Clinging to the hope that ‘Fading Gigolo’ is something spectacular may unfortunately be in vein. The charm that the film’s writer, director, and star John Turturro has shown in his career fails to translate in his latest project, namely his enthusiasm. A story about a newfound pimp/gigolo partnership between ex-bookshop keeper Murray (Woody Allen) and part-time florist Fioravante (John Turturro) holds strange storyline branches around Fioravante’s new ladyloves and the loosely explained actual love that buds between Fioravante and the Hasidic widow, Avigal (Vanessa Paradis). And while the meat has potential, the details are forgettable.
The identity of ‘Fading Gigolo’ is left hanging in the air. With an Allen-esque quality where his dialogue has its typical overflow and Turturro’s is more of a dry well, the romantic hopes and failings of gigolo life alongside the uninteresting exchanges make Allen’s influence feel too heavy. Fioravante as the central figure is missing some serious energy. As soon as Murray suggests, and too soon in the film, the idea of gigolo wealth purely because his dermatologist Dr. Parker (Sharon Stone) brought it up to him in conversation about ménage à trois, the ball is suddenly rolling.
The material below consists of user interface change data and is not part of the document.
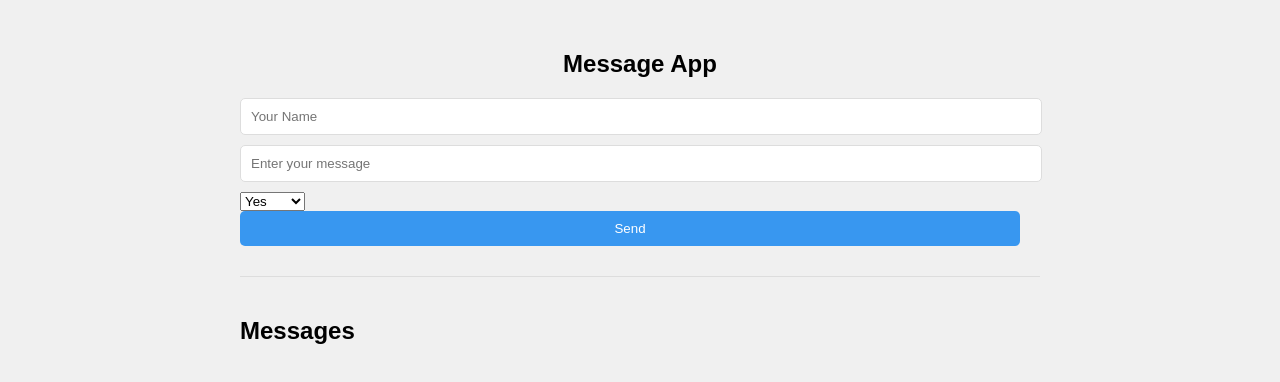
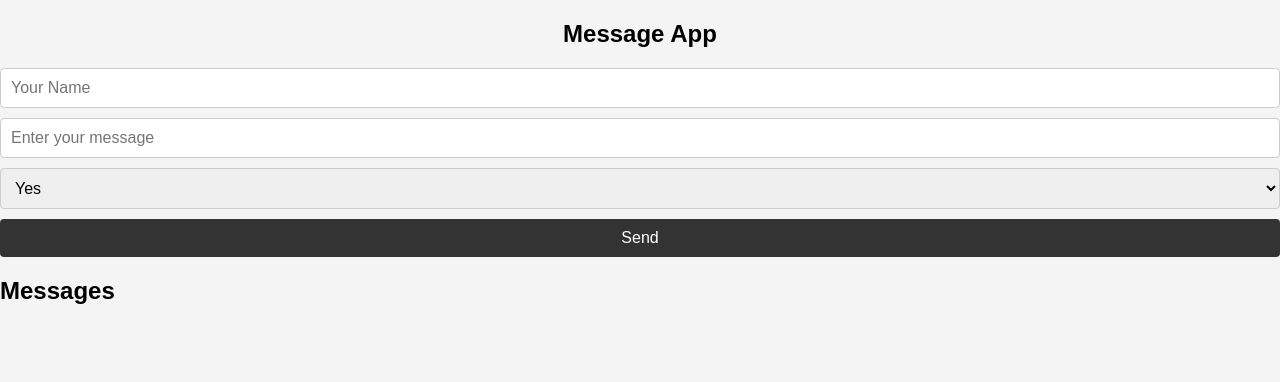
Before and after one commit to nicwaproject/Wedding-Message-Test, a plain HTML site: page index.html in a window 1280 px wide. Drawn offline with Linux system fonts and the light colour scheme; no server answers.

Commit message:
Update styles.css

```diff
--- a/styles.css
+++ b/styles.css
@@ -2,69 +2,66 @@ body {
   font-family: Arial, sans-serif;
   margin: 0;
   padding: 0;
-  background-color: #f0f0f0;
+  background-color: #f4f4f4;
 }
 
-.container {
-  max-width: 800px;
+#guestbook {
+  max-width: 600px;
   margin: 50px auto;
-  padding: 0 20px;
+  padding: 20px;
+  background-color: #fff;
+  box-shadow: 0 0 10px rgba(0,0,0,0.1);
 }
 
-#header {
+h1 {
   text-align: center;
 }
 
-#form-section {
-  margin-bottom: 20px;
+form {
+  display: flex;
+  flex-direction: column;
 }
 
-input[type="text"], button, input[type="checkbox"] {
+input, textarea, select {
+  margin-bottom: 10px;
   padding: 10px;
-  margin-bottom: 10px;
-  width: calc(100% - 20px);
-  border: 1px solid #ddd;
-  border-radius: 5px;
+  font-size: 1rem;
+  border: 1px solid #ccc;
+  border-radius: 4px;
 }
 
 button {
-  background-color: #3897f0;
-  color: white;
+  padding: 10px;
+  font-size: 1rem;
+  color: #fff;
+  background-color: #333;
   border: none;
+  border-radius: 4px;
   cursor: pointer;
 }
 
 button:hover {
-  background-color: #357ae8;
+  background-color: #555;
 }
 
-#messages-section {
-  border-top: 1px solid #ddd;
-  padding-top: 20px;
-}
-
-#messagesList {
-  list-style: none;
-  padding: 0;
+#messages {
+  margin-top: 20px;
 }
 
 .message {
-  background-color: white;
-  border: 1px solid #ddd;
-  border-radius: 5px;
   padding: 10px;
-  margin-bottom: 10px;
+  border-bottom: 1px solid #ccc;
 }
 
-.sender-name {
-  font-weight: bold;
+.message:last-child {
+  border-bottom: none;
 }
 
-.message-text {
-  margin-top: 5px;
+.message h3 {
+  margin: 0;
+  font-size: 1.2rem;
 }
 
-/* Gaya untuk kotak centang */
-input[type="checkbox"] {
-  margin-right: 5px;
+.message p {
+  margin: 5px 0;
 }
```
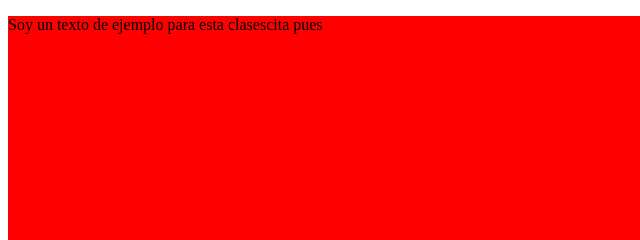
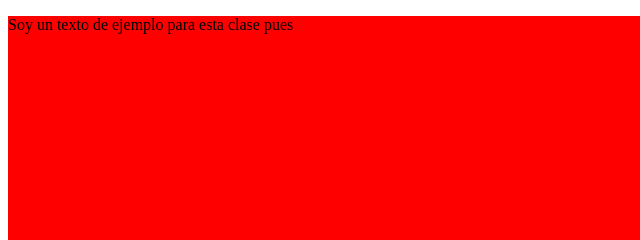
Before and after one commit to trippByter/Curso_Definitivo-de_CSS_HTML, a plain HTML site: page css/claseMedidas/index.html in a window 1280 px wide. Shown: the top 240 px of the page, 0-640 px from the left. Drawn offline with Linux system fonts and the light colour scheme.

Commit message:
Correción de párrafo en el index de la clase de medidas

```diff
--- a/css/claseMedidas/index.html
+++ b/css/claseMedidas/index.html
@@ -9,7 +9,7 @@
 </head>
 <body>
     <main>
-        <p>Soy un texto de ejemplo para esta clasescita pues</p>
+        <p>Soy un texto de ejemplo para esta clase pues</p>
     </main>
 </body>
 </html>
```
With only a scene’s worth of resistance, Fioravante says yes to Dr. Parker, through Murray of course so he may get his cut, and he is suddenly at home in her luxury apartment and things start too easy and successfully to be convincing.
There are a number of things that we’re simply left to wonder throughout the film. For instance, what is Murray’s relationship with the African American family he seems to live with? Adopted daughter with now four kids? Single-mom takes in friendly neighbor? And who does Murray take to clean little Dante’s head of lice but Avigal. The connection to both this family and the Hasidic community are left without a solid basis. Other than the fact that the two parties are Brooklynites and we know that Murray has known Fioravante since he was a kid, that’s the only main background we come to understand.
When Murray brings up to Avigal that a widow needs to find something of a ‘passion’ in her situation, Fioravante is led to pretend he is both a Jew and a masseuse for money now of a different kind, which then grows into true affection. When she cries at his bare touch to her back, never touched before, it is moving on some level, but still feels unrealistic. The premise of the story is an intriguing thought, but Fioravante’s generic and flat dialogue companied with some corny moments of poetic Italian or Spanish that he translates for Avigal, it feels too staged for the screen. What is interesting is that it feels more like a play, a piece that can be worked with or exaggerated even more because it has these theatrical qualities.
‘Fading Gigolo’ also stars Sophia Vergara as Selima, friend of Dr. Parker and ménage à trios prospect, and Liev Schreiber as Dovi, the Williamsburg ‘Neighborhood Watch’ who’s had a keen eye on Avigal for years and follows his suspicion in seeing Murray and her together. Schreiber gives the best performance for being most out of the box. As the Hasidic enforcer, he’s the most unique character and does well in both accent and character development. He becomes more open and honest as he follows Avigal, concerned and jealous before opening up to her, more progress than the other characters. The final scene is an awkwardly long staring contest of sorts between Murray and Fioravante in a diner after Murray tries to pimp out Fioravante to a French woman. Just when you’re sure he’s done, and Fioravante says it, it suddenly feels they are back where they started. They stare, they smile, the end. This is not a ‘full circle’ kind of film. It feels misplaced, as Turturro is not exactly convincing as a gigolo and ménage à trois doesn’t seem to do the trick. It’s more an awkward and forbidden romance that otherwise is slow moving with a few interesting cultural references (a Hasidic woman cannot shake hands or show her hair outside of the home, and Kosher cooking is completely foreign until you need to use it for someone else, as Fioravante does).
The contrast between gigolo life and Jewish culture is risky and stays relatively separate in ‘Fading Gigolo,’ aiding in the identity crisis as if two films are happening at once. Turturro needs a breath of life in this movie, or to purely stay in front of the camera so his focus is in one place. He has it in him, whether he’s an ‘O Brother, Where Art Thou?’ runaway or the eccentric agent type in ‘Transformers,’ or acting alongside the late great Philip Seymour Hoffman in the new ‘God’s Pocket.’ He may be lovable, but Turturro’s ‘Fading Gigolo’ isn’t quite worth a big applause.